Recently, there has been a slight spike of Fifth disease in children living in Curry County, N.M.  The Cannon Air Force Base Public Health Office has collaborated with the Cannon Pediatric Clinic and local county health departments to investigate the situation.  Normally, a rise in Fifth disease cases will frequently occur in school age children due to the nature of transmissibility.

Fifth disease is caused by a specific virus, parvovirus B19, which is highly contagious and usually begins as a mild rash on the face.  The self-limiting disease is more common in children than in adults.  A person usually gets sick within 4 to 14 days after getting infected with parvovirus B19.  The signs and symptoms are usually mild and may include fever, runny nose and headache.

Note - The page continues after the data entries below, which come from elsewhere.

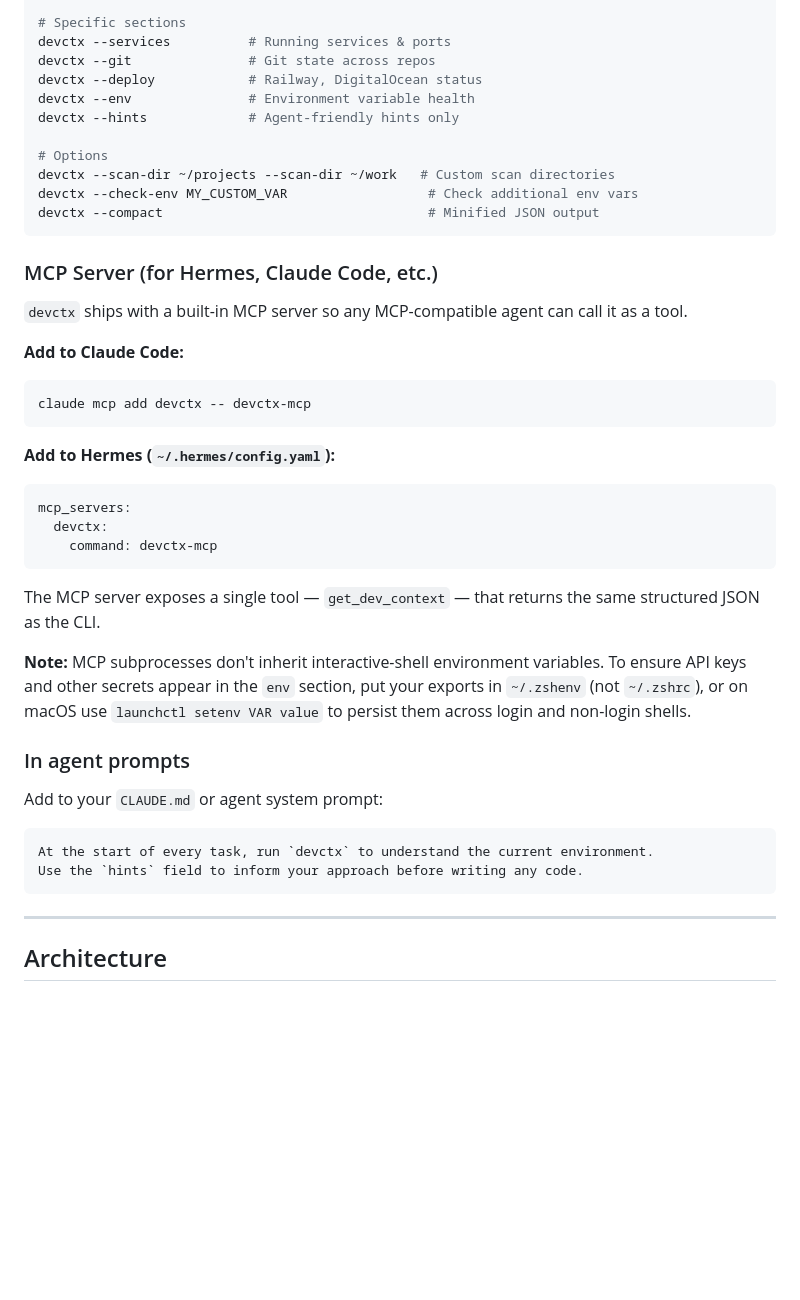
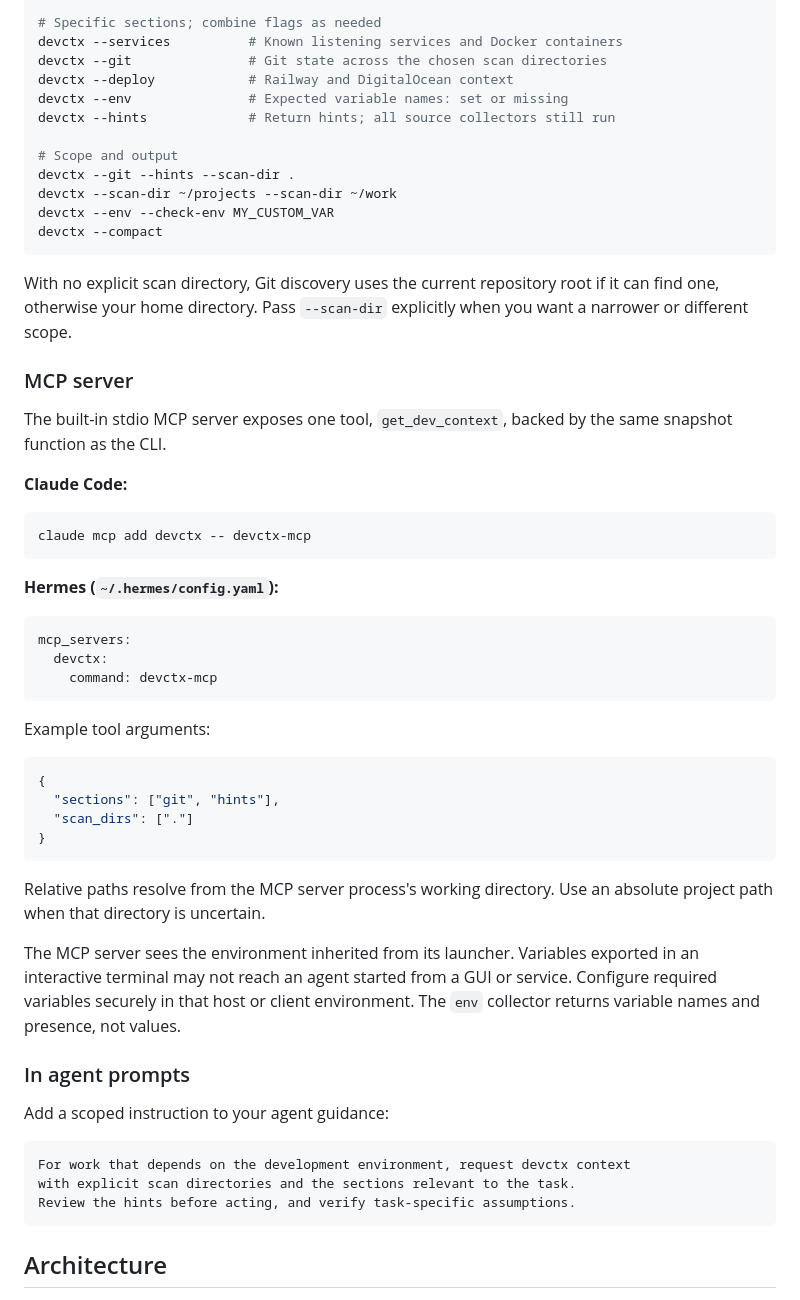
Before and after one commit to DevvGwardo/devctx, a Markdown page: README.md, the part around one of its changes. Drawn GitHub-style; blank space fills up the shorter version.

````diff
--- a/README.md
+++ b/README.md
@@ -86,29 +114,35 @@ pip install .
 devctx
 
-# Specific sections
-devctx --services          # Running services & ports
-devctx --git               # Git state across repos
-devctx --deploy            # Railway, DigitalOcean status
-devctx --env               # Environment variable health
-devctx --hints             # Agent-friendly hints only
+# Specific sections; combine flags as needed
+devctx --services          # Known listening services and Docker containers
+devctx --git               # Git state across the chosen scan directories
+devctx --deploy            # Railway and DigitalOcean context
+devctx --env               # Expected variable names: set or missing
+devctx --hints             # Return hints; all source collectors still run
 
-# Options
-devctx --scan-dir ~/projects --scan-dir ~/work   # Custom scan directories
-devctx --check-env MY_CUSTOM_VAR                  # Check additional env vars
-devctx --compact                                  # Minified JSON output
+# Scope and output
+devctx --git --hints --scan-dir .
+devctx --scan-dir ~/projects --scan-dir ~/work
+devctx --env --check-env MY_CUSTOM_VAR
+devctx --compact
 ```
 
-### MCP Server (for Hermes, Claude Code, etc.)
+With no explicit scan directory, Git discovery uses the current repository root
+if it can find one, otherwise your home directory. Pass `--scan-dir` explicitly
+when you want a narrower or different scope.
 
-`devctx` ships with a built-in MCP server so any MCP-compatible agent can call it as a tool.
+### MCP server
 
-**Add to Claude Code:**
+The built-in stdio MCP server exposes one tool, `get_dev_context`, backed by the
+same snapshot function as the CLI.
+
+**Claude Code:**
 
 ```bash
 claude mcp add devctx -- devctx-mcp
 ```
 
-**Add to Hermes (`~/.hermes/config.yaml`):**
+**Hermes (`~/.hermes/config.yaml`):**
 
 ```yaml
 mcp_servers:
@@ -116,20 +150,32 @@ mcp_servers:
     command: devctx-mcp
 ```
 
-The MCP server exposes a single tool — `get_dev_context` — that returns the same structured JSON as the CLI.
+Example tool arguments:
 
-**Note:** MCP subprocesses don't inherit interactive-shell environment variables. To ensure API keys and other secrets appear in the `env` section, put your exports in `~/.zshenv` (not `~/.zshrc`), or on macOS use `launchctl setenv VAR value` to persist them across login and non-login shells.
+```json
+{
+  "sections": ["git", "hints"],
+  "scan_dirs": ["."]
+}
+```
+
+Relative paths resolve from the MCP server process's working directory. Use an
+absolute project path when that directory is uncertain.
+
+The MCP server sees the environment inherited from its launcher. Variables
+exported in an interactive terminal may not reach an agent started from a GUI
+or service. Configure required variables securely in that host or client
+environment. The `env` collector returns variable names and presence, not values.
 
 ### In agent prompts
 
-Add to your `CLAUDE.md` or agent system prompt:
+Add a scoped instruction to your agent guidance:
 
+```text
+For work that depends on the development environment, request devctx context
+with explicit scan directories and the sections relevant to the task.
+Review the hints before acting, and verify task-specific assumptions.
 ```
-At the start of every task, run `devctx` to understand the current environment.
-Use the `hints` field to inform your approach before writing any code.
-```
-
----
 
 ## Architecture
 
````
Also changed, not shown: other parts of README.md (+106 -65 lines), docs/BRAND.md (added, +60 -0 lines), docs/devctx-banner.png, 7 other files.
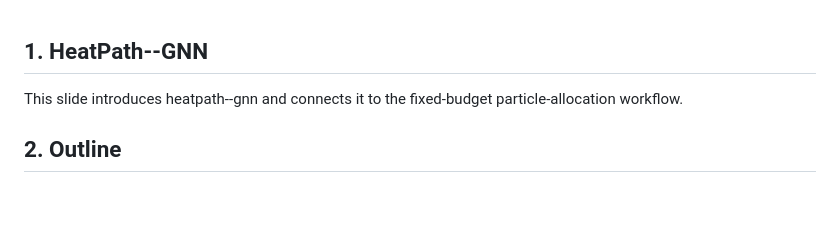
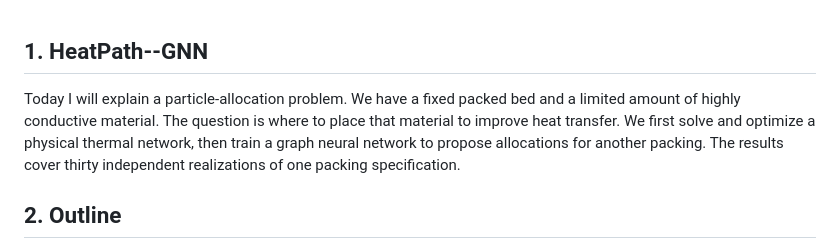
Before and after one commit to khalifali/HeatPath-GNN, a Markdown page: beamer/presenter_notes.md, the part around the change. Drawn GitHub-style; blank space fills up the shorter version.

Commit message:
Restore opening presenter note

```diff
--- a/beamer/presenter_notes.md
+++ b/beamer/presenter_notes.md
@@ -1,6 +1,6 @@
 ## 1. HeatPath--GNN
 
-This slide introduces heatpath--gnn and connects it to the fixed-budget particle-allocation workflow.
+Today I will explain a particle-allocation problem. We have a fixed packed bed and a limited amount of highly conductive material. The question is where to place that material to improve heat transfer. We first solve and optimize a physical thermal network, then train a graph neural network to propose allocations for another packing. The results cover thirty independent realizations of one packing specification.
 
 ## 2. Outline
 
```
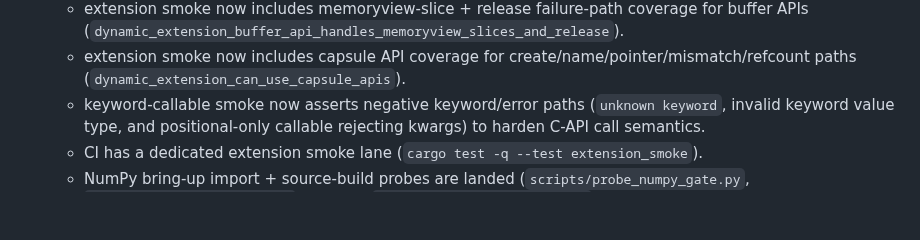
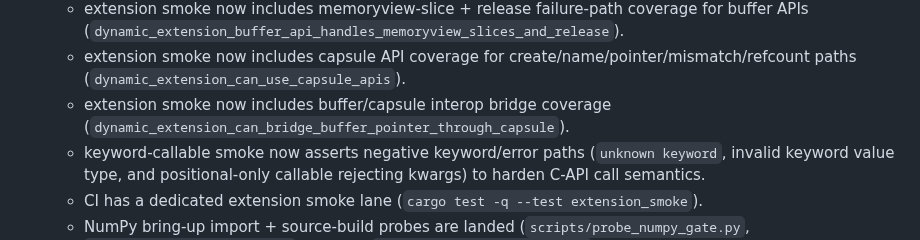
Before and after one commit to BlueBlazin/pyrs, a Markdown page: AGENTS.md, the part around the change. Drawn GitHub-style; blank space fills up the shorter version.

Commit message:
docs: note buffer-capsule interop coverage

```diff
--- a/AGENTS.md
+++ b/AGENTS.md
@@ -71,6 +71,7 @@ Milestone 13 closes only when P0 blockers in `docs/PRODUCTION_READINESS.md` and
   - extension smoke now includes buffer API coverage for pointer/len/readonly views and release semantics (`dynamic_extension_can_use_buffer_apis`).
   - extension smoke now includes memoryview-slice + release failure-path coverage for buffer APIs (`dynamic_extension_buffer_api_handles_memoryview_slices_and_release`).
   - extension smoke now includes capsule API coverage for create/name/pointer/mismatch/refcount paths (`dynamic_extension_can_use_capsule_apis`).
+  - extension smoke now includes buffer/capsule interop bridge coverage (`dynamic_extension_can_bridge_buffer_pointer_through_capsule`).
   - keyword-callable smoke now asserts negative keyword/error paths (`unknown keyword`, invalid keyword value type, and positional-only callable rejecting kwargs) to harden C-API call semantics.
   - CI has a dedicated extension smoke lane (`cargo test -q --test extension_smoke`).
   - NumPy bring-up import + source-build probes are landed (`scripts/probe_numpy_gate.py`, `docs/NUMPY_BRINGUP_GATE.md`, artifacts `perf/numpy_gate_latest.json` and `perf/numpy_gate_source_build_latest.json`).
```
Also changed, not shown: docs/EXTENSION_CAPABILITY_MATRIX.md (+1 -1 lines), docs/EXTENSION_CAPI_V1.md (+2 -2 lines).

After several days, you may see a red rash on the face called “slapped cheek” rash.  This rash is the most recognizable feature of the disease.  Some people may get a second rash a few days later on their chest, back, buttocks, arms or legs. The rash may be itchy, especially on the soles of the feet. It can vary in intensity and usually dissipates after 7 to 10 days, but can reappear after several weeks.

Parvovirus B19 spreads through respiratory secretions, such as saliva or nasal mucus, when an infected person coughs or sneezes.  You are most contagious when you exhibit cold-like symptoms shortly before the onset of the rash, joint pain, and swelling.  After the rash appears, you are not likely to be contagious.  People with Fifth disease who have weakened immune systems, such as pregnant women, the elderly, infants or individuals on long term immunosuppressive medications, may be contagious for a protracted period of time.

People with Fifth disease can also develop pain and swelling in their joints.  This is more common in adults, especially women.  Some adults with Fifth disease may only have painful joints, usually in their hands, feet, or knees with no other symptoms.  The joint pain usually lasts 1 to 3 weeks, but can last for months or longer, and usually resolves itself without long-term problems. 

Fifth disease is usually mild and will resolve on its own.  Children and adults who are otherwise healthy usually completely recover.  Preventive measures include washing your hands, covering your mouth and nose when you cough or sneeze, avoiding close contact with people who are sick, and staying home if you are sick.  If you have Fifth disease, treatment usually involves relieving symptoms, such as fever, itching, joint pain, and swelling.  People who have complications from Fifth disease should see their healthcare provider for medical treatment. 

For more general information on fifth disease, please see the following references: 

For information on pregnancy and fifth disease, please see the following reference: